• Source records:

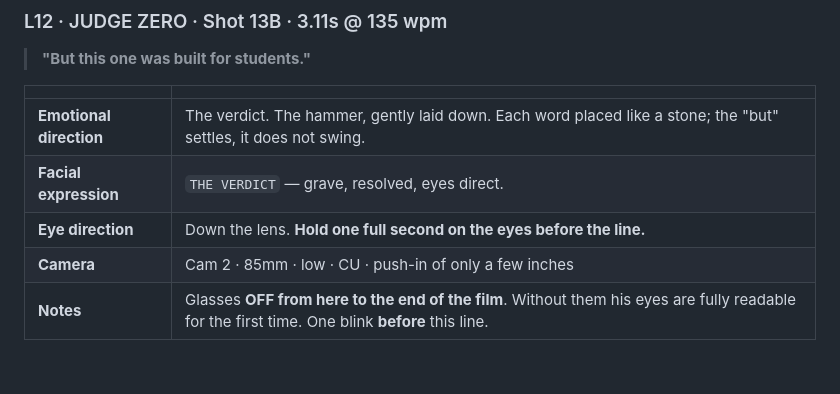
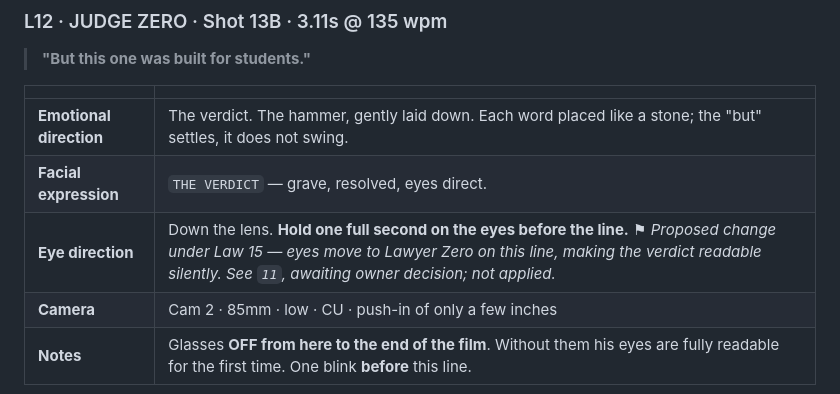
Before and after one commit to abdelrhmansherif847-dot/Si-Math-Ai, a Markdown page: docs/film/09_Dialogue_Package.md, the part around the change. GitHub-like rendering; blank space fills up the shorter version.

```diff
--- a/docs/film/09_Dialogue_Package.md
+++ b/docs/film/09_Dialogue_Package.md
@@ -190,7 +190,7 @@ stillness is the loudest choice available.*
 |---|---|
 | **Emotional direction** | The verdict. The hammer, gently laid down. Each word placed like a stone; the "but" settles, it does not swing. |
 | **Facial expression** | `THE VERDICT` — grave, resolved, eyes direct. |
-| **Eye direction** | Down the lens. **Hold one full second on the eyes before the line.** |
+| **Eye direction** | Down the lens. **Hold one full second on the eyes before the line.** ⚑ *Proposed change under Law 15 — eyes move to Lawyer Zero on this line, making the verdict readable silently. See `11`, awaiting owner decision; not applied.* |
 | **Camera** | Cam 2 · 85mm · low · CU · push-in of only a few inches |
 | **Notes** | Glasses **OFF from here to the end of the film**. Without them his eyes are fully readable for the first time. One blink **before** this line. |
 
```
Also changed, not shown: docs/film/00_MASTER_INDEX_AND_ASSET_LOCK.md (+27 -7 lines), docs/film/11_Directors_Charter.md (added, +128 -0 lines).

• TO DO: Search the records for the word "lens", then list every line that has it.

• YOUR RESPONSE:
-| **Eye direction** | Down the lens. **Hold one full second on the eyes before the line.** |
+| **Eye direction** | Down the lens. **Hold one full second on the eyes before the line.** ⚑ *Proposed change under Law 15 — eyes move to Lawyer Zero on this line, making the verdict readable silently. See `11`, awaiting owner decision; not applied.* |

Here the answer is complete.